Artist Spotlight: Girlsnails
The members of “dweeb rock” band inspire each other to push their musical limits
Columns / December 3, 2019
Jackson Bell was starry-eyed at a talent show when he first grew interested in playing music with Michael Robertson, the guitarist who would later become one of eight members of the Surrey-born and based math rock band Girlsnails.
Alone with his guitar on stage, a teenaged Robertson performed a progressive metal riff which impressed Bell so much that he bought a drum kit and taught himself to play along.
“I just thought he was the sickest guitar player I had ever seen. It was like, ‘Holy shit!’ I had never seen anyone play guitar the way he was playing guitar,” he says. “At the time I didn’t play drums or anything. I was a saxophone player, and I was like, ‘Man, I’ve got to jam with this guy.’ So I bought a drum kit. I learned to play drums so I could play with him.”

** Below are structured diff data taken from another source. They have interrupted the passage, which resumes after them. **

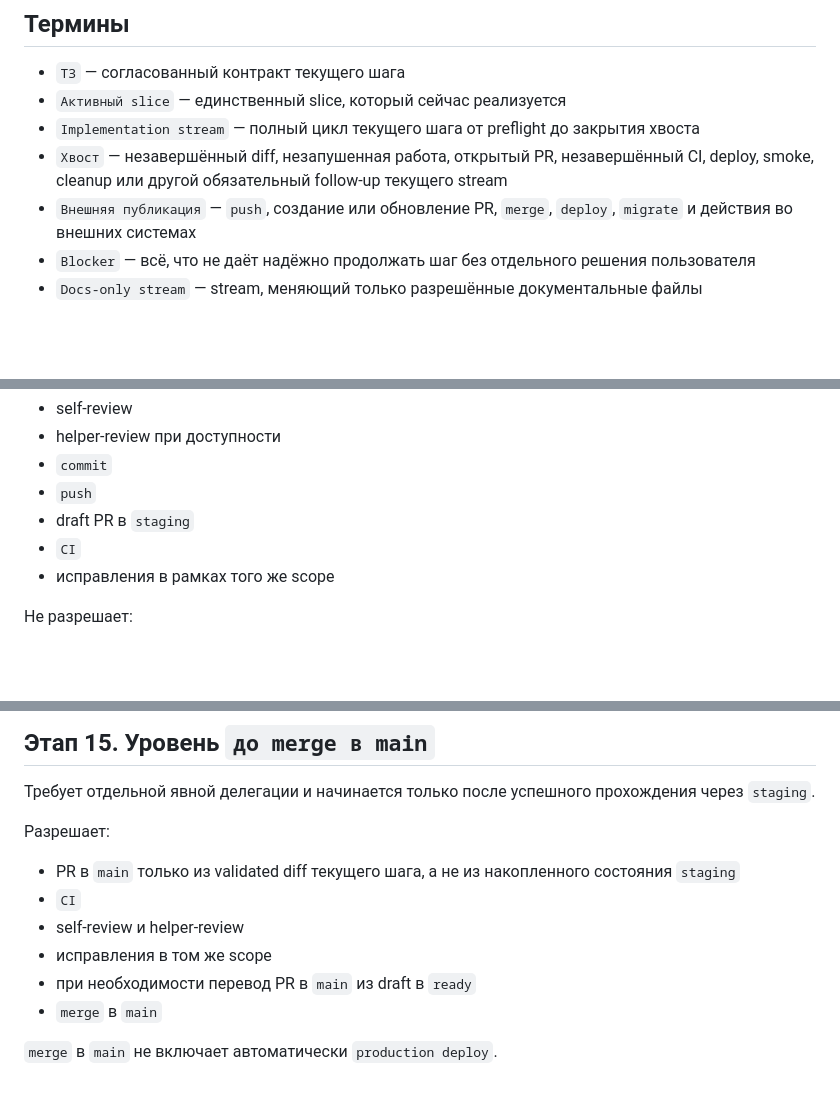
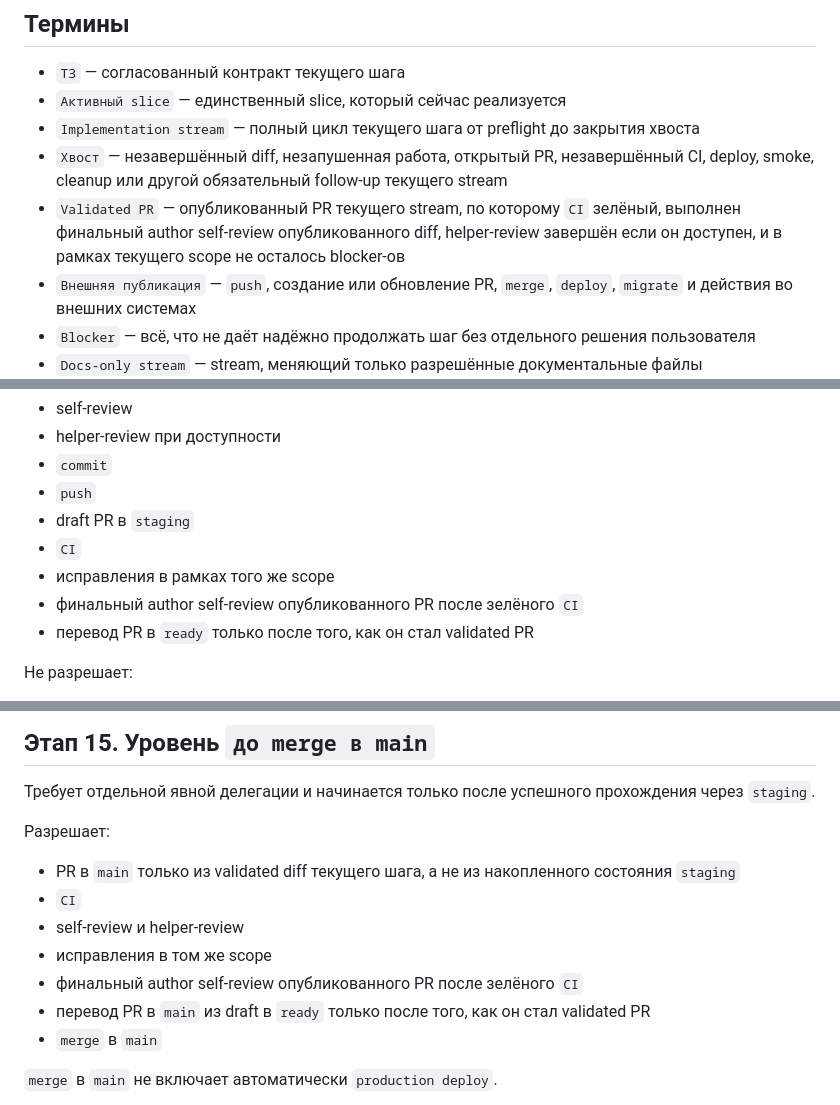
Before and after one commit to Etogerman/Project-1, a Markdown page: docs/task-delivery-workflow.md, 3 parts joined by grey strips. Drawn GitHub-style; blank space fills up the shorter version.

```diff
--- a/docs/task-delivery-workflow.md
+++ b/docs/task-delivery-workflow.md
@@ -41,6 +41,7 @@
 - `Активный slice` — единственный slice, который сейчас реализуется
 - `Implementation stream` — полный цикл текущего шага от preflight до закрытия хвоста
 - `Хвост` — незавершённый diff, незапушенная работа, открытый PR, незавершённый CI, deploy, smoke, cleanup или другой обязательный follow-up текущего stream
+- `Validated PR` — опубликованный PR текущего stream, по которому `CI` зелёный, выполнен финальный author self-review опубликованного diff, helper-review завершён если он доступен, и в рамках текущего scope не осталось blocker-ов
 - `Внешняя публикация` — `push`, создание или обновление PR, `merge`, `deploy`, `migrate` и действия во внешних системах
 - `Blocker` — всё, что не даёт надёжно продолжать шаг без отдельного решения пользователя
 - `Docs-only stream` — stream, меняющий только разрешённые документальные файлы
@@ -239,6 +240,8 @@ Helper-review не заменяет author self-review.
 - draft PR в `staging`
 - `CI`
 - исправления в рамках того же scope
+- финальный author self-review опубликованного PR после зелёного `CI`
+- перевод PR в `ready` только после того, как он стал validated PR
 
 Не разрешает:
 - `merge` в `staging`
@@ -280,7 +283,8 @@ Helper-review не заменяет author self-review.
 - `CI`
 - self-review и helper-review
 - исправления в том же scope
-- при необходимости перевод PR в `main` из draft в `ready`
+- финальный author self-review опубликованного PR после зелёного `CI`
+- перевод PR в `main` из draft в `ready` только после того, как он стал validated PR
 - `merge` в `main`
 
 `merge` в `main` не включает автоматически `production deploy`.
```
Also changed, not shown: other parts of docs/task-delivery-workflow.md (+19 -2 lines).
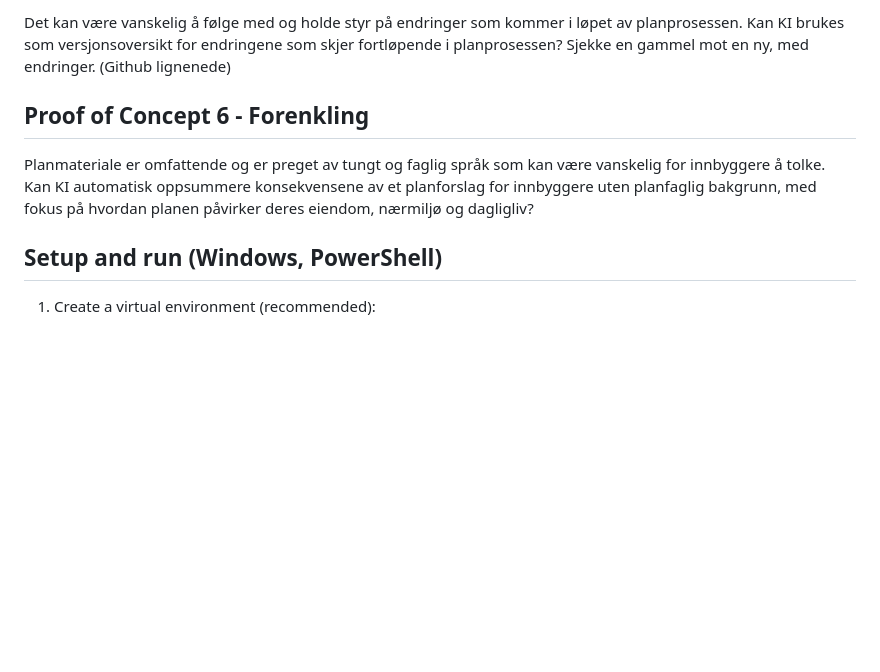
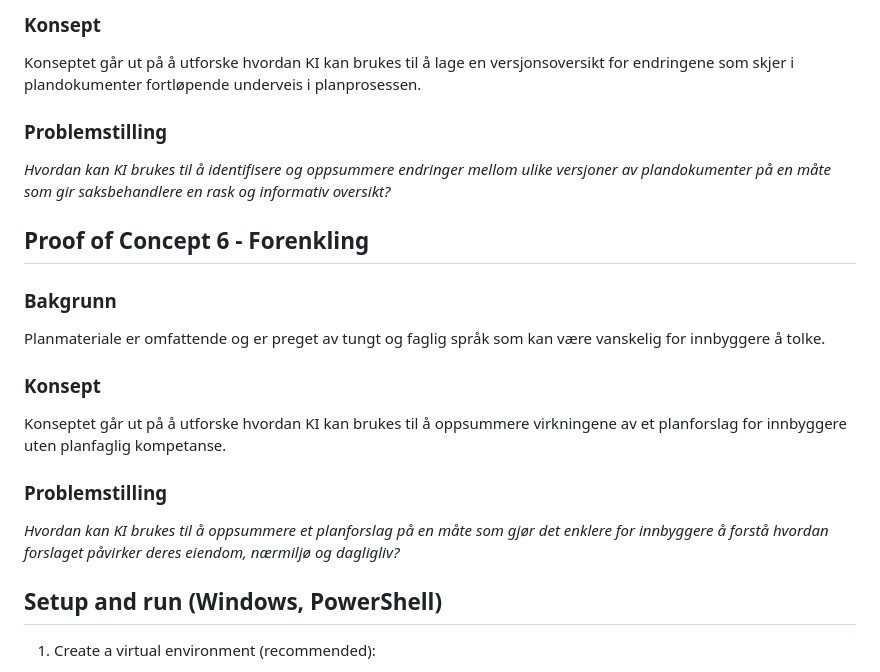
Before and after one commit to kartAI/PlanprosessKI, a Markdown page: README.md, the part around one of its changes. GitHub-like rendering; blank space fills up the shorter version.

```diff
--- a/README.md
+++ b/README.md
@@ -30,9 +56,19 @@ Hvordan kan KI brukes til sjekke om en planbestemmelse samsvarer med lovverket?(
 
-Det kan være vanskelig å følge med og holde styr på endringer som kommer i løpet av planprosessen. Kan KI brukes som versjonsoversikt for endringene som skjer fortløpende i planprosessen? Sjekke en gammel mot en ny, med endringer. (Github lignenede)
+### Konsept
+Konseptet går ut på å utforske hvordan KI kan brukes til å lage en versjonsoversikt for endringene som skjer i plandokumenter fortløpende underveis i planprosessen.
+
+### Problemstilling
+_Hvordan kan KI brukes til å identifisere og oppsummere endringer mellom ulike versjoner av plandokumenter på en måte som gir saksbehandlere en rask og informativ oversikt?_
 
 ## Proof of Concept 6 - Forenkling
+### Bakgrunn
+Planmateriale er omfattende og er preget av tungt og faglig språk som kan være vanskelig for innbyggere å tolke.
 
-Planmateriale er omfattende og er preget av tungt og faglig språk som kan være vanskelig for innbyggere å tolke. Kan KI automatisk oppsummere konsekvensene av et planforslag for innbyggere uten planfaglig bakgrunn, med fokus på hvordan planen påvirker deres eiendom, nærmiljø og dagligliv?
+### Konsept
+Konseptet går ut på å utforske hvordan KI kan brukes til å oppsummere virkningene av et planforslag for innbyggere uten planfaglig kompetanse.
+
+### Problemstilling
+_Hvordan kan KI brukes til å oppsummere et planforslag på en måte som gjør det enklere for innbyggere å forstå hvordan forslaget påvirker deres eiendom, nærmiljø og dagligliv?_
 
 ## Setup and run (Windows, PowerShell)
 
```
Also changed, not shown: other parts of README.md (+31 -5 lines).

Quinn Fortin, the second guitarist in the band, joined in a similar way. After a different talent show where Bell and Robertson performed together, he was inspired to teach himself their songs from home.
“One of the most flattering things that has ever happened is Quinn sending me a video one day. He was like, ‘Hey, this is what I did for my guitar recital,’ and he was playing a song that I had written. I don’t even know how he learned it, because I didn’t show him how to play it,” laughs Robertson.
“He knew the songs almost better than I was able to play them, and I was like, ‘Okay!’”
“I did it all by ear,” responds Fortin. “How I learned to play that genre of music is just playing his songs.”
Once the three-piece was finally united and out of high school, they asked Laura Kim to join on vocals. Then came the horn players — Louis Lam on trombone, Keelan Hui on saxophone, and Erica Binder on trumpet — followed by a second vocalist, Sydney Freedman.
“Now it’s a huge orchestra,” says Bell.
Many of the members of Girlsnails have studied music professionally, having received classical training from the UBC, Capilano, and VCC music programs.
“We all had an interest in doing music as a career because we all study music currently or have studied music. It seemed like a natural progression,” says Fortin. “It really kind of shaped the way we appreciate the art. It really shaped our sound and a lot of our choices.”
In the beginning, their tastes were “more emo and punk-y,” as kids growing up in Surrey. As their dynamic changed and musical influences grew more diverse, so did the band’s approach. They’re now one of the only math rock groups in Metro Vancouver alongside locals like Mi’ens, Blessed, Swim Team, and i.o.
“I’ve always been a fan of really big music. I’ve studied lots of orchestral and big band music and am really drawn to huge bands, which is why we started playing with horns,” says Bell. “A big thing for us too is having creativity around us and unpredictability with our song structure, because we do a lot of improvising on stage. Most of the time we don’t ever play a song the same way twice.”
“We were just in the studio listening to all the different versions that we did and none of them were the same,” adds Freedman. “I think it really nicely showcases everyone’s parts Jackson’s able to play saxophone. There are moments where you can just hear Mike and his crazy tapping.”
Girlsnails only has a three-song demo tape out right now, but they’ve just finished recording their first official EP — the band’s “take on pop punk music.” It’s slated to come out sometime in the new year, and work on a full-length album is already underway.
“We’re really trying to do more stuff with overdubbing, getting some crazy instruments, making it bigger,” says Bell. “We really want to put out something that’s more representative of us now.”
“My whole thing is just to do the craziest shit possible,” says Robertson.